Faced with the choice of paying exponentially more or waiting, seniors living on a fixed income might make health care decisions based on their immediate financial needs rather than what’s best for their long-term health, in this case forgoing treatment with Lucentis (likely available immediately) until Avastin can be obtained. This delay — which could exist solely because the Drug Quality and Security Act fails to prevent it — might lower seniors’ ability to preserve their vision.
All of this is avoided by treating all compounded drugs equally. So, before the Senate is tempted to act on impulse and pass the House version of the legislation, it might well recall Wonka’s warning to young Violet Beauregarde as she started chewing a piece of gum that ended up having the unanticipated “side effect” of turning her into a giant blueberry:
“Oh! I wouldn’t do that.
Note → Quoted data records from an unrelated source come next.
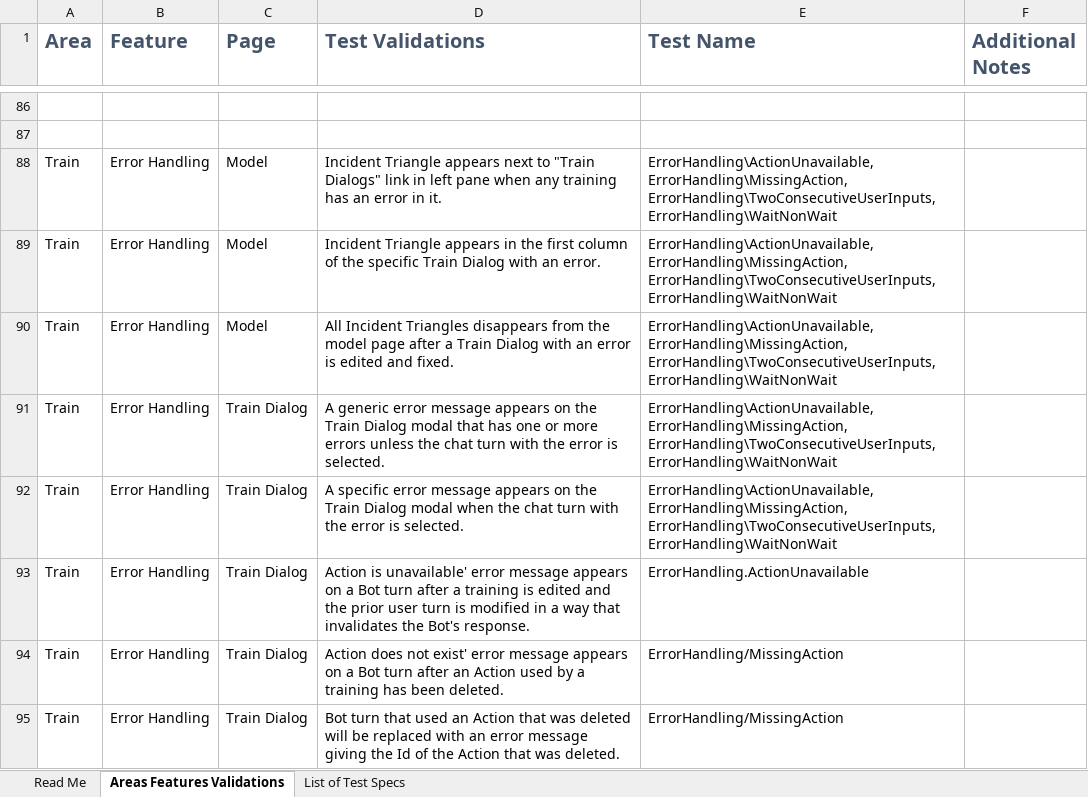
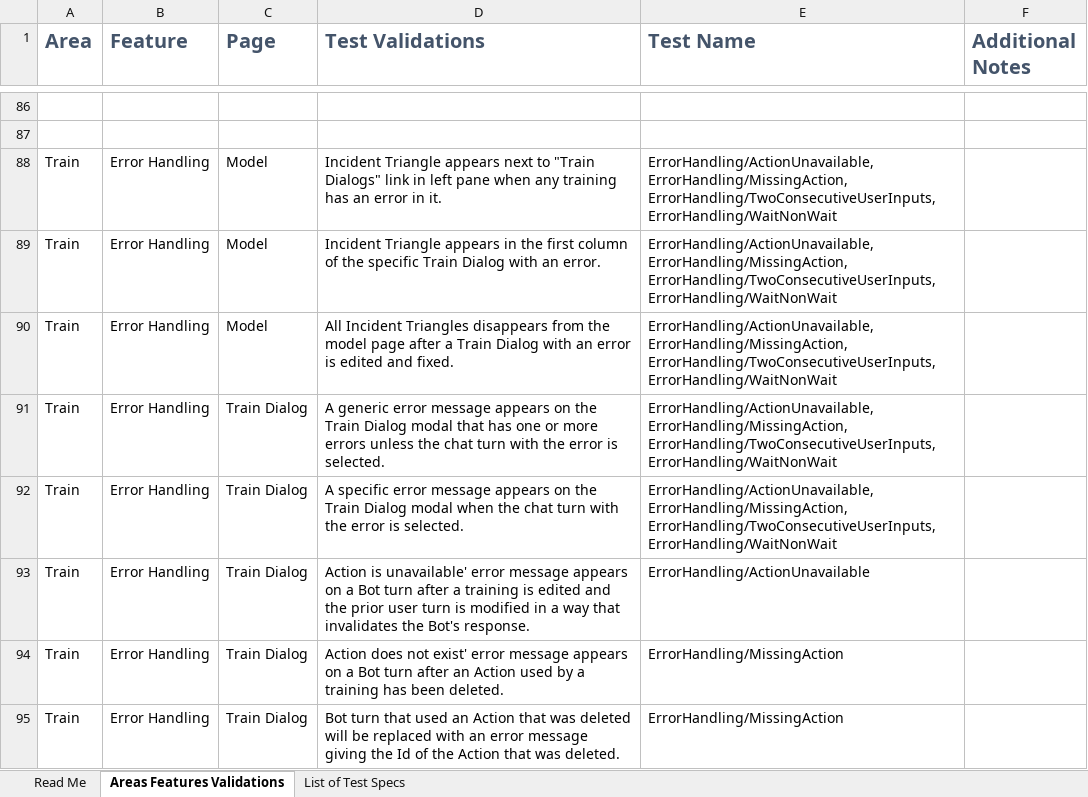
Before and after one commit to microsoft/ConversationLearner-UI, an Excel workbook: cypress/TestGrid.xlsx, sheet Areas Features Validations, drawn as a sheet; only a part is shown, gaps mark what is left out; values as stored, in another font and other column widths than the file's, no borders; table styles not drawn; the diff names each change by its address in the sheet, - before the commit and + after, or states it on an @@ line.

Commit message:
fix: all scenarios have test spec names

```diff
--- a/cypress/TestGrid.xlsx (sheet Areas Features Validations)
+++ b/cypress/TestGrid.xlsx (sheet Areas Features Validations)
-E88:E92 (Test Name): ErrorHandling\ActionUnavailable, ErrorHandling\MissingAction, ErrorHandling\TwoConsecutiveUserInputs, ErrorHandling\WaitNonWait
+E88:E92 (Test Name): ErrorHandling/ActionUnavailable, ErrorHandling/MissingAction, ErrorHandling/TwoConsecutiveUserInputs, ErrorHandling/WaitNonWait
-E93 (Test Name): ErrorHandling.ActionUnavailable
+E93 (Test Name): ErrorHandling/ActionUnavailable
```
Also changed, not shown: sheet Read Me.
I really wouldn’t.”
Dr. Craig H. Kliger is executive vice president of the California Academy of Eye Physicians and Surgeons.
Visitors get their first look at the American Veterans Disabled for Life Memorial, which opened to the public on Monday, Oct. 6, 2014. The new memorial is located off Independence Ave. SW between the Rayburn House Office Building and HHS. Buy photo here.